◆ **Problem requirements**
This exercise calls for copying every line below that holds the word "templates".

┌─ Available data

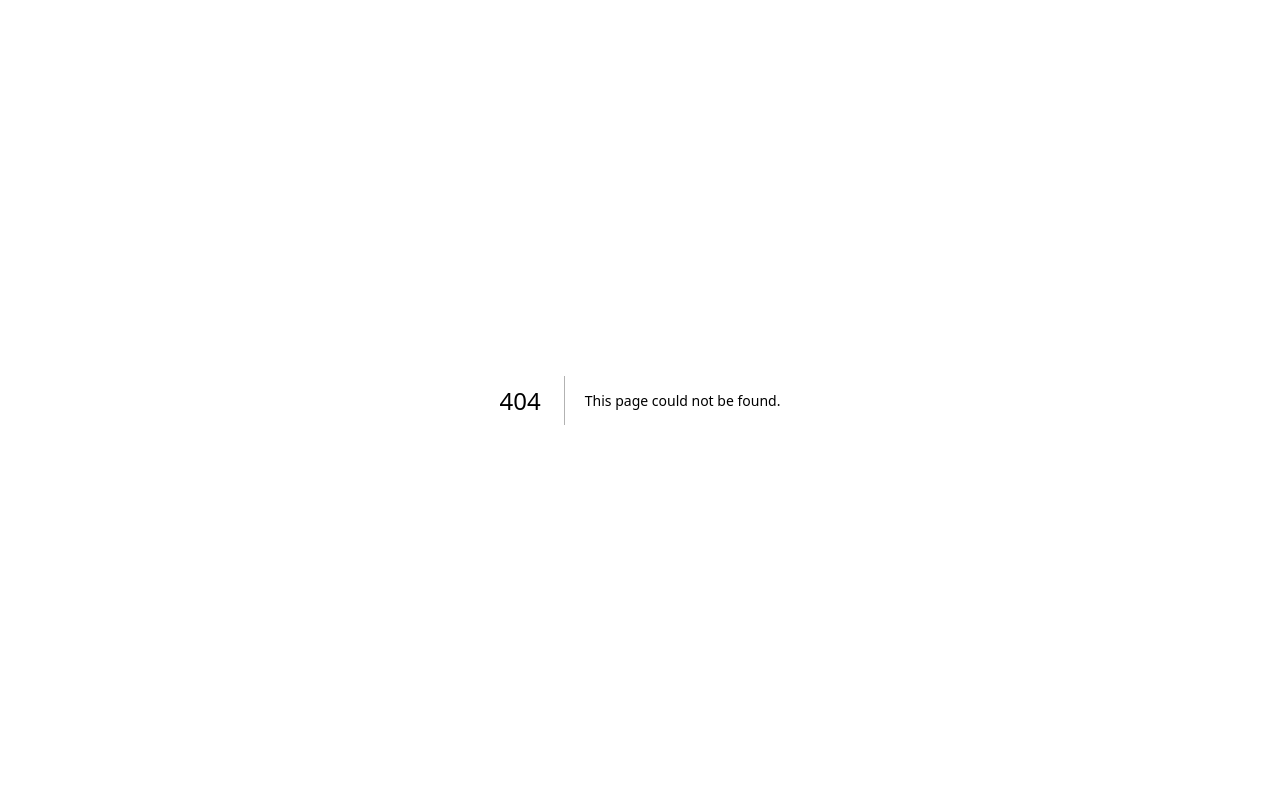
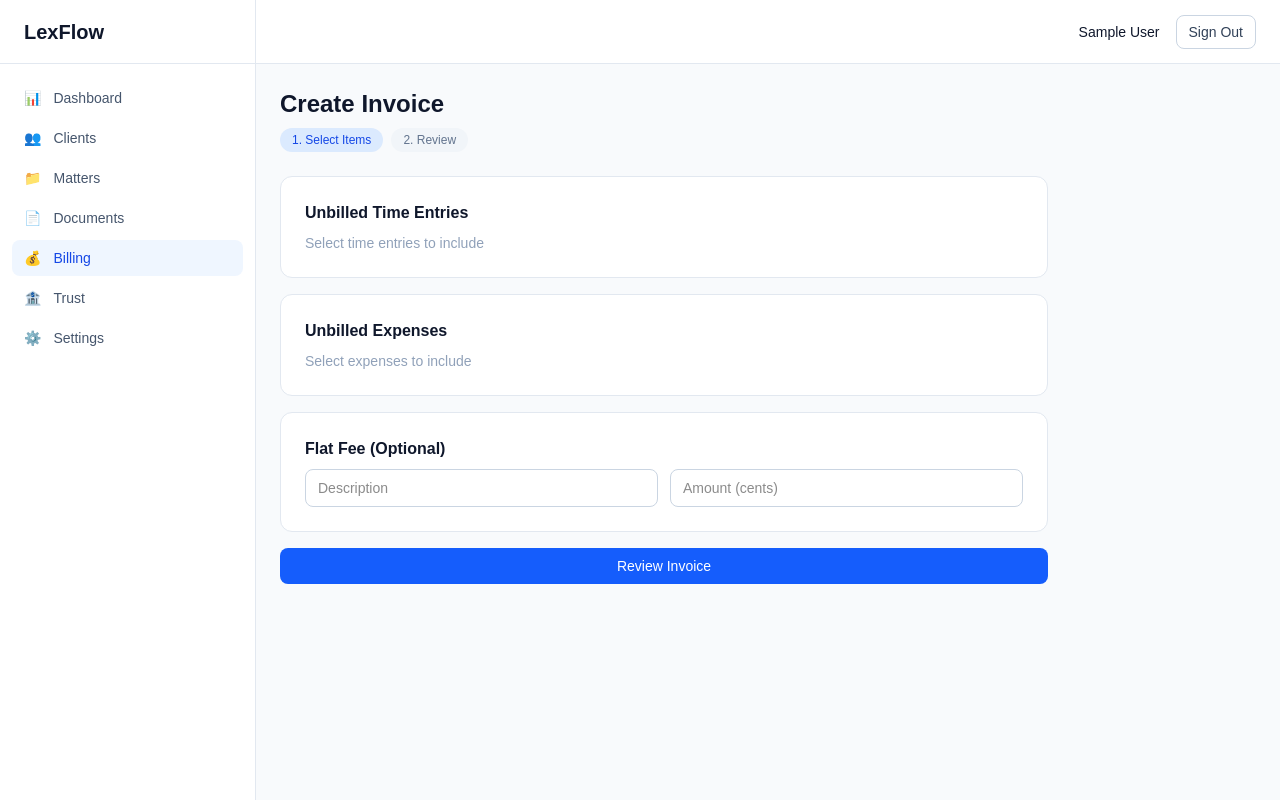
Before and after one commit to BigRigVibeCoder/lexflow-frontend, a Next.js app: page /billing/invoices/new in a window 1280 px wide. Before the commit this address had no page. Built offline with nearby package versions, Linux system fonts and the light colour scheme; no server answers; sample sign-in values are in the browser's storage.

Commit message:
feat(SPR-007): T-070 invoice creation wizard

```diff
--- /dev/null
+++ b/src/app/(dashboard)/billing/invoices/new/page.tsx
@@ -0,0 +1,32 @@
+"use client";
+import { useState } from "react";
+
+export default function InvoiceWizardPage() {
+  const [step, setStep] = useState<"select" | "review" | "done">("select");
+  const [flatFeeDesc, setFlatFeeDesc] = useState("");
+  const [flatFeeCents, setFlatFeeCents] = useState(0);
+  return (
+    <div data-testid="invoice-wizard-page" className="max-w-3xl">
+      <h1 className="text-2xl font-bold text-slate-900">Create Invoice</h1>
+      <div className="mt-2 flex gap-2">
+        <span className={"rounded-full px-3 py-1 text-xs font-medium " + (step === "select" ? "bg-blue-100 text-blue-700" : "bg-slate-100 text-slate-500")}>1. Select Items</span>
+        <span className={"rounded-full px-3 py-1 text-xs font-medium " + (step === "review" ? "bg-blue-100 text-blue-700" : "bg-slate-100 text-slate-500")}>2. Review</span>
+      </div>
+      {step === "select" && (
+        <div className="mt-6 space-y-4">
+          <div className="rounded-xl border border-slate-200 bg-white p-6" data-testid="unbilled-time"><h2 className="font-semibold text-slate-900">Unbilled Time Entries</h2><p className="mt-2 text-sm text-slate-400">Select time entries to include</p></div>
+          <div className="rounded-xl border border-slate-200 bg-white p-6" data-testid="unbilled-expenses"><h2 className="font-semibold text-slate-900">Unbilled Expenses</h2><p className="mt-2 text-sm text-slate-400">Select expenses to include</p></div>
+          <div className="rounded-xl border border-slate-200 bg-white p-6" data-testid="flat-fee-section"><h2 className="font-semibold text-slate-900">Flat Fee (Optional)</h2><div className="mt-2 grid grid-cols-2 gap-3"><input type="text" value={flatFeeDesc} onChange={(e) => setFlatFeeDesc(e.target.value)} placeholder="Description" className="rounded-lg border border-slate-300 px-3 py-2 text-sm" data-testid="flat-fee-desc" /><input type="number" value={flatFeeCents || ""} onChange={(e) => setFlatFeeCents(Number(e.target.value))} placeholder="Amount (cents)" className="rounded-lg border border-slate-300 px-3 py-2 text-sm" data-testid="flat-fee-amount" /></div></div>
+          <button onClick={() => setStep("review")} className="w-full rounded-lg bg-blue-600 px-4 py-2 text-sm font-medium text-white hover:bg-blue-700" data-testid="next-step">Review Invoice</button>
+        </div>
+      )}
+      {step === "review" && (
+        <div className="mt-6 space-y-4">
+          <div className="rounded-xl border border-slate-200 bg-white p-6" data-testid="invoice-preview"><h2 className="font-semibold text-slate-900">Invoice Preview</h2><p className="mt-2 text-sm text-slate-400">Line items preview</p></div>
+          <div className="flex gap-3"><button onClick={() => setStep("select")} className="flex-1 rounded-lg border border-slate-300 px-4 py-2 text-sm" data-testid="back-step">Back</button><button onClick={() => setStep("done")} className="flex-1 rounded-lg bg-green-600 px-4 py-2 text-sm font-medium text-white hover:bg-green-700" data-testid="create-invoice">Create Invoice</button></div>
+        </div>
+      )}
+      {step === "done" && <div className="mt-6 rounded-xl border border-green-200 bg-green-50 p-6 text-center" data-testid="invoice-created"><p className="font-semibold text-green-700">Invoice Created</p></div>}
+    </div>
+  );
+}
```
Also changed, not shown: 1 other file (tests, documents, lock files or other folders).
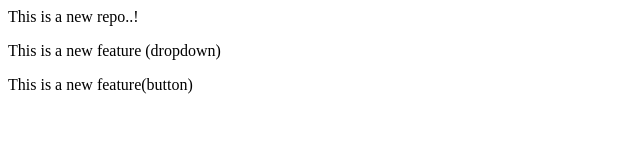
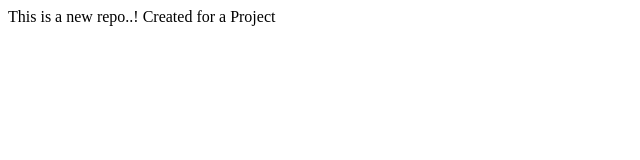
Before and after one commit to sammuuu11151171/Sammy, a plain HTML site: page index.html in a window 1280 px wide. Shown: the whole page, without its empty margins (0-640 px from the left). Drawn offline with Linux system fonts and the light colour scheme.

Commit message:
Update index.html

```diff
--- a/index.html
+++ b/index.html
@@ -1,3 +1 @@
-<p>This is a new repo..!</p>
-<p>This is a new feature (dropdown)</p>
-<p>This is a new feature(button)</p>
+<p>This is a new repo..! Created for a Project</p>
```
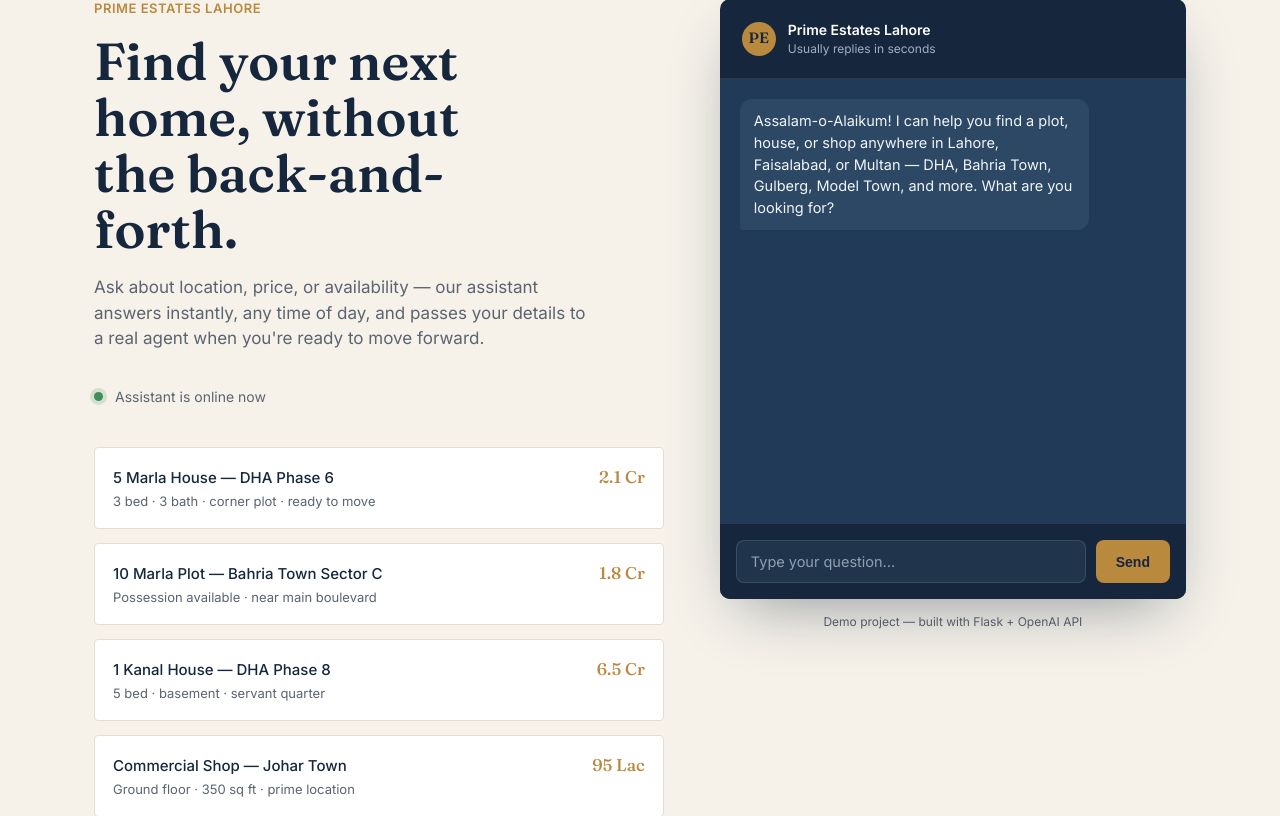
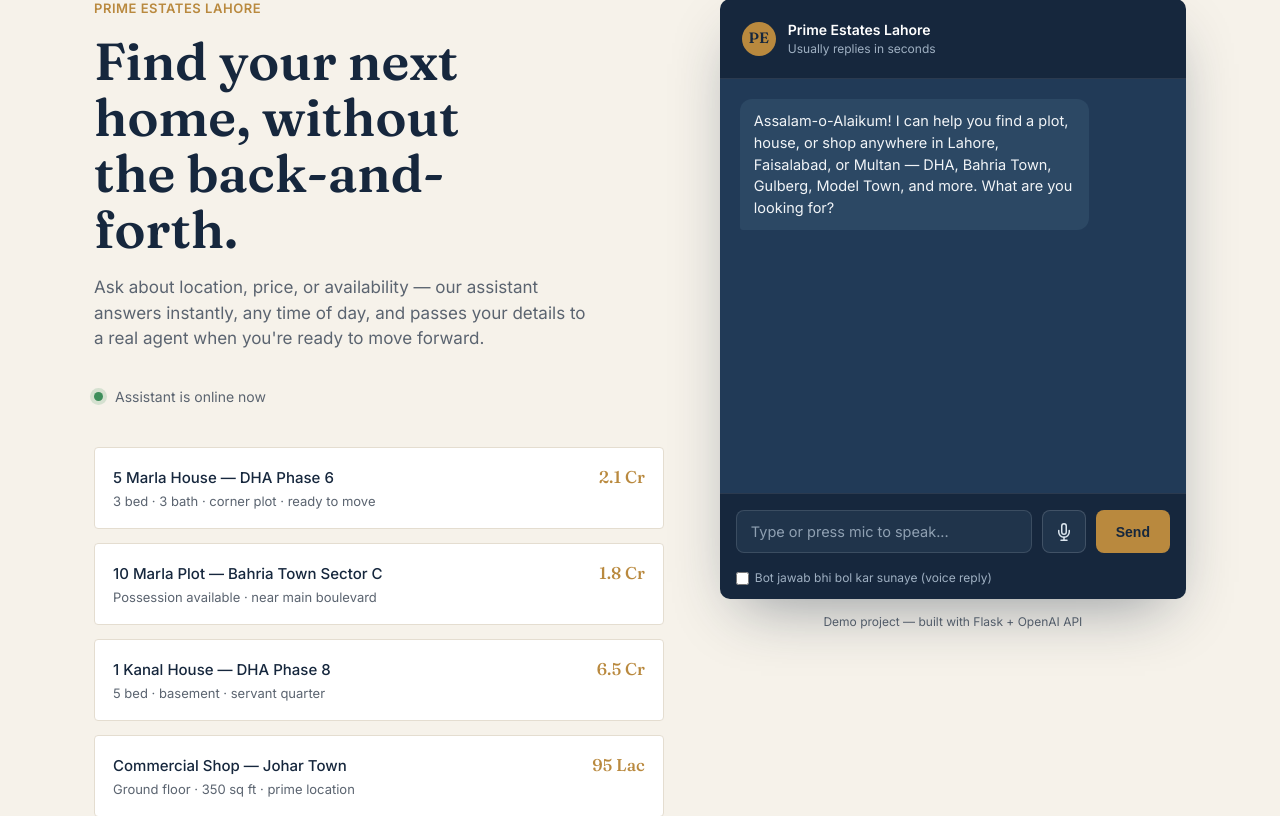
Before and after one commit to Hassan8755/realestate-chatbot, a Flask app: page / in a window 1280 px wide. Shown: the part 49-865 px from the top of the page. Run offline with Flask 3, Linux system fonts and the light colour scheme.

Commit message:
Update index.html

```diff
--- a/templates/index.html
+++ b/templates/index.html
@@ -202,6 +202,39 @@
     cursor:pointer;
   }
   .chat-input button:disabled{opacity:.5; cursor:default;}
+  .chat-input .mic-btn{
+    background:#20344B;
+    border:1px solid rgba(255,255,255,.15);
+    border-radius:8px;
+    width:44px;
+    min-width:44px;
+    display:flex;
+    align-items:center;
+    justify-content:center;
+    cursor:pointer;
+    padding:0;
+  }
+  .chat-input .mic-btn svg{width:18px; height:18px; stroke:#DCE6EF;}
+  .chat-input .mic-btn.recording{
+    background:#C0453D;
+    border-color:#C0453D;
+    animation:pulse 1.1s infinite;
+  }
+  .chat-input .mic-btn.recording svg{stroke:#fff;}
+  @keyframes pulse{
+    0%{box-shadow:0 0 0 0 rgba(192,69,61,.55);}
+    70%{box-shadow:0 0 0 10px rgba(192,69,61,0);}
+    100%{box-shadow:0 0 0 0 rgba(192,69,61,0);}
+  }
+  .speaker-toggle{
+    display:flex;
+    align-items:center;
+    gap:6px;
+    padding:0 16px 12px;
+    font-size:12px;
+    color:#9FB0C2;
+  }
+  .speaker-toggle input{margin:0;}
 
   .foot-note{
     margin-top:14px;
@@ -272,8 +305,20 @@
         <div class="msg bot">Assalam-o-Alaikum! I can help you find a plot, house, or shop anywhere in Lahore, Faisalabad, or Multan — DHA, Bahria Town, Gulberg, Model Town, and more. What are you looking for?</div>
       </div>
       <div class="chat-input">
-        <input id="msgInput" type="text" placeholder="Type your question..." autocomplete="off">
+        <input id="msgInput" type="text" placeholder="Type or press mic to speak..." autocomplete="off">
+        <button class="mic-btn" id="micBtn" title="Voice message">
+          <svg viewBox="0 0 24 24" fill="none" stroke-width="2" stroke-linecap="round" stroke-linejoin="round">
+            <path d="M12 1a3 3 0 0 0-3 3v8a3 3 0 0 0 6 0V4a3 3 0 0 0-3-3z"/>
+            <path d="M19 10v2a7 7 0 0 1-14 0v-2"/>
+            <line x1="12" y1="19" x2="12" y2="23"/>
+            <line x1="8" y1="23" x2="16" y2="23"/>
+          </svg>
+        </button>
         <button id="sendBtn">Send</button>
+      </div>
+      <div class="speaker-toggle">
+        <input type="checkbox" id="voiceReplyToggle">
+        <label for="voiceReplyToggle">Bot jawab bhi bol kar sunaye (voice reply)</label>
       </div>
     </div>
     <div class="foot-note">Demo project — built with Flask + OpenAI API</div>
@@ -320,6 +365,7 @@
       if(data.reply){
         addMessage(data.reply, 'bot');
         history.push({role:'assistant', content:data.reply});
+        speakReply(data.reply);
       } else {
         addMessage('Sorry, something went wrong. Please try again.', 'bot');
         addMessage('DEBUG DETAIL: ' + (data.error || 'no error detail returned'), 'bot');
@@ -334,6 +380,65 @@
 
   sendBtn.addEventListener('click', sendMessage);
   input.addEventListener('keydown', e => { if(e.key === 'Enter') sendMessage(); });
+
+  // ---------------------------------------------------------------
+  // VOICE INPUT (speak instead of typing)
+  // ---------------------------------------------------------------
+  const micBtn = document.getElementById('micBtn');
+  const SpeechRecognition = window.SpeechRecognition || window.webkitSpeechRecognition;
+  let recognition = null;
+  let isRecording = false;
+
+  if (SpeechRecognition) {
+    recognition = new SpeechRecognition();
+    recognition.lang = 'ur-PK';       // Urdu (Pakistan) - change to 'en-US' for English-only clients
+    recognition.interimResults = false;
+    recognition.maxAlternatives = 1;
+
+    recognition.onstart = () => {
+      isRecording = true;
+      micBtn.classList.add('recording');
+    };
+    recognition.onend = () => {
+      isRecording = false;
+      micBtn.classList.remove('recording');
+    };
+    recognition.onerror = () => {
+      isRecording = false;
+      micBtn.classList.remove('recording');
+    };
+    recognition.onresult = (event) => {
+      const transcript = event.results[0][0].transcript;
+      input.value = transcript;
+      sendMessage(); // auto-send the spoken message
+    };
+
+    micBtn.addEventListener('click', () => {
+      if (isRecording) {
+        recognition.stop();
+      } else {
+        recognition.start();
+      }
+    });
+  } else {
+    // Browser doesn't support voice input (e.g. some desktop Firefox) - hide the mic button
+    micBtn.style.display = 'none';
+  }
+
+  // ---------------------------------------------------------------
+  // VOICE OUTPUT (bot reads its reply out loud)
+  // ---------------------------------------------------------------
+  const voiceReplyToggle = document.getElementById('voiceReplyToggle');
+
+  function speakReply(text){
+    if (!voiceReplyToggle.checked) return;
+    if (!('speechSynthesis' in window)) return;
+    window.speechSynthesis.cancel(); // stop any previous speech
+    const utterance = new SpeechSynthesisUtterance(text);
+    utterance.lang = 'ur-PK'; // falls back to a default voice if Urdu isn't installed
+    utterance.rate = 0.95;
+    window.speechSynthesis.speak(utterance);
+  }
 </script>
 </body>
 </html>
```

└─

◆ **Answer to the problem**
--- a/templates/index.html
+++ b/templates/index.html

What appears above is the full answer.